Material for the task |
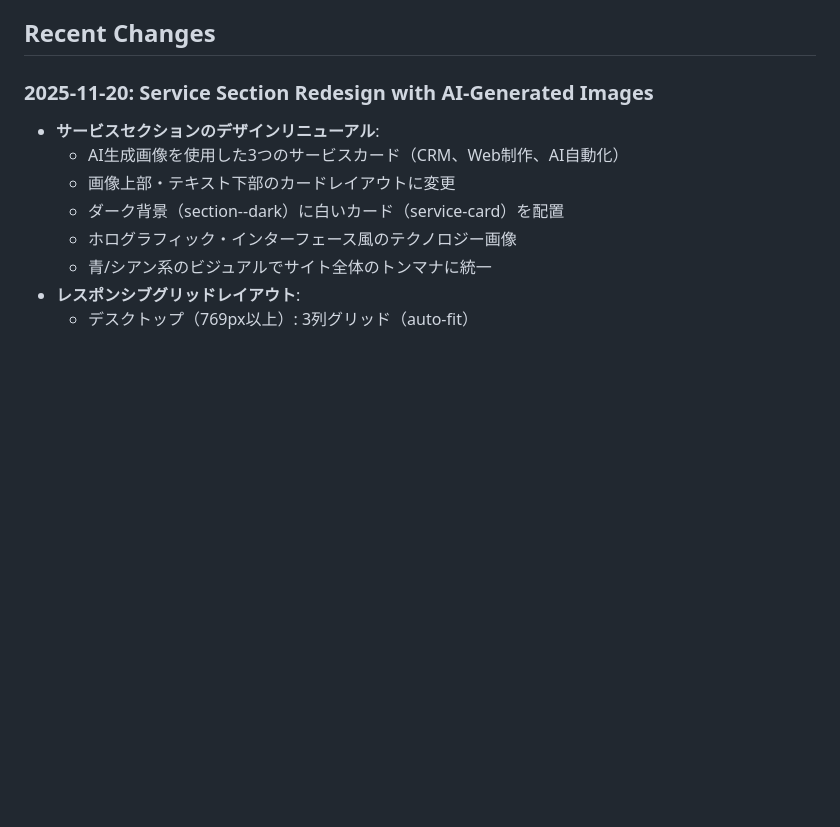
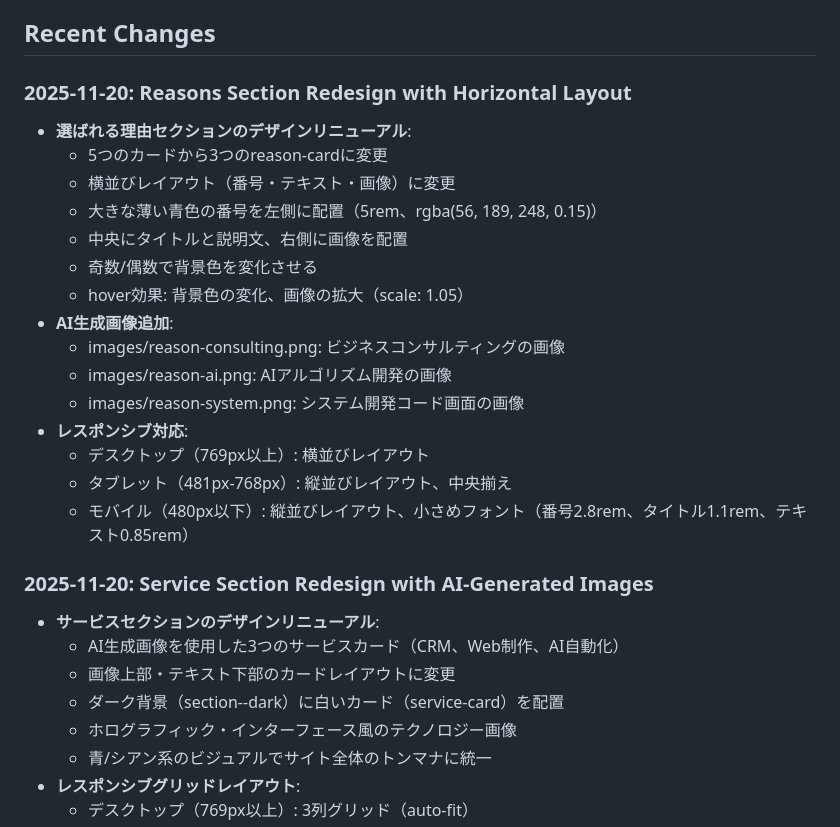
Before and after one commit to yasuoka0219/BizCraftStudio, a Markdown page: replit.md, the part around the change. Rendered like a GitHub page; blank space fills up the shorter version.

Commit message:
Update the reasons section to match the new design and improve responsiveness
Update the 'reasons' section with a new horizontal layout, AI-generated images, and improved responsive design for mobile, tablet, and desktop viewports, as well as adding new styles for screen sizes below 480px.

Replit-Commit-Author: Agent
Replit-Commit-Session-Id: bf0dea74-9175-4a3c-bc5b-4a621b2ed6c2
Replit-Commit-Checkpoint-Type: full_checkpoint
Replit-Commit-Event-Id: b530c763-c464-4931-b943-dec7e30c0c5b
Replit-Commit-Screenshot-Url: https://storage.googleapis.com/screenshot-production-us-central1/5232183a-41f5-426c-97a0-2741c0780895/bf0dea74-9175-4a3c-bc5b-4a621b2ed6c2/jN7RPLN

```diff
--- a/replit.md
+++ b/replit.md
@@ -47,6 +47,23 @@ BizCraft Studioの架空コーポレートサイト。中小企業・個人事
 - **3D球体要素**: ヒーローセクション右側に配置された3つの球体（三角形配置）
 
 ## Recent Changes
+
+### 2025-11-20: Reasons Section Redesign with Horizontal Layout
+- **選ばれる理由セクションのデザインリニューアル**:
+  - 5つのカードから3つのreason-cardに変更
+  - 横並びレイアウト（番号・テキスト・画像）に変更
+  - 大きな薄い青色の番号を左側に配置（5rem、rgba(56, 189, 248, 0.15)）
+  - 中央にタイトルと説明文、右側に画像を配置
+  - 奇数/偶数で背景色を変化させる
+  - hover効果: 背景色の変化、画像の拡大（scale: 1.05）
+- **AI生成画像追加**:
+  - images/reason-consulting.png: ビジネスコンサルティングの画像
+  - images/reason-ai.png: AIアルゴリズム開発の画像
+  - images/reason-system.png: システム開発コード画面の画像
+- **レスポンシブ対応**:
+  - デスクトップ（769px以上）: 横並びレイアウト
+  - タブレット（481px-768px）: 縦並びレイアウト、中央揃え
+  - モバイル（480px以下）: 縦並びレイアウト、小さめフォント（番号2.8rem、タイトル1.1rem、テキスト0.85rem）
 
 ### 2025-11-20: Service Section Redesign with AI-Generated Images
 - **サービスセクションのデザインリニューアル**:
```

About this exercise | Please retype every record above exactly, leaving out the pictures.

Task result |
Before and after one commit to yasuoka0219/BizCraftStudio, a Markdown page: replit.md, the part around the change. Rendered like a GitHub page; blank space fills up the shorter version.

Commit message:
Update the reasons section to match the new design and improve responsiveness
Update the 'reasons' section with a new horizontal layout, AI-generated images, and improved responsive design for mobile, tablet, and desktop viewports, as well as adding new styles for screen sizes below 480px.

Replit-Commit-Author: Agent
Replit-Commit-Session-Id: bf0dea74-9175-4a3c-bc5b-4a621b2ed6c2
Replit-Commit-Checkpoint-Type: full_checkpoint
Replit-Commit-Event-Id: b530c763-c464-4931-b943-dec7e30c0c5b
Replit-Commit-Screenshot-Url: https://storage.googleapis.com/screenshot-production-us-central1/5232183a-41f5-426c-97a0-2741c0780895/bf0dea74-9175-4a3c-bc5b-4a621b2ed6c2/jN7RPLN

```diff
--- a/replit.md
+++ b/replit.md
@@ -47,6 +47,23 @@ BizCraft Studioの架空コーポレートサイト。中小企業・個人事
 - **3D球体要素**: ヒーローセクション右側に配置された3つの球体（三角形配置）
 
 ## Recent Changes
+
+### 2025-11-20: Reasons Section Redesign with Horizontal Layout
+- **選ばれる理由セクションのデザインリニューアル**:
+  - 5つのカードから3つのreason-cardに変更
+  - 横並びレイアウト（番号・テキスト・画像）に変更
+  - 大きな薄い青色の番号を左側に配置（5rem、rgba(56, 189, 248, 0.15)）
+  - 中央にタイトルと説明文、右側に画像を配置
+  - 奇数/偶数で背景色を変化させる
+  - hover効果: 背景色の変化、画像の拡大（scale: 1.05）
+- **AI生成画像追加**:
+  - images/reason-consulting.png: ビジネスコンサルティングの画像
+  - images/reason-ai.png: AIアルゴリズム開発の画像
+  - images/reason-system.png: システム開発コード画面の画像
+- **レスポンシブ対応**:
+  - デスクトップ（769px以上）: 横並びレイアウト
+  - タブレット（481px-768px）: 縦並びレイアウト、中央揃え
+  - モバイル（480px以下）: 縦並びレイアウト、小さめフォント（番号2.8rem、タイトル1.1rem、テキスト0.85rem）
 
 ### 2025-11-20: Service Section Redesign with AI-Generated Images
 - **サービスセクションのデザインリニューアル**:
```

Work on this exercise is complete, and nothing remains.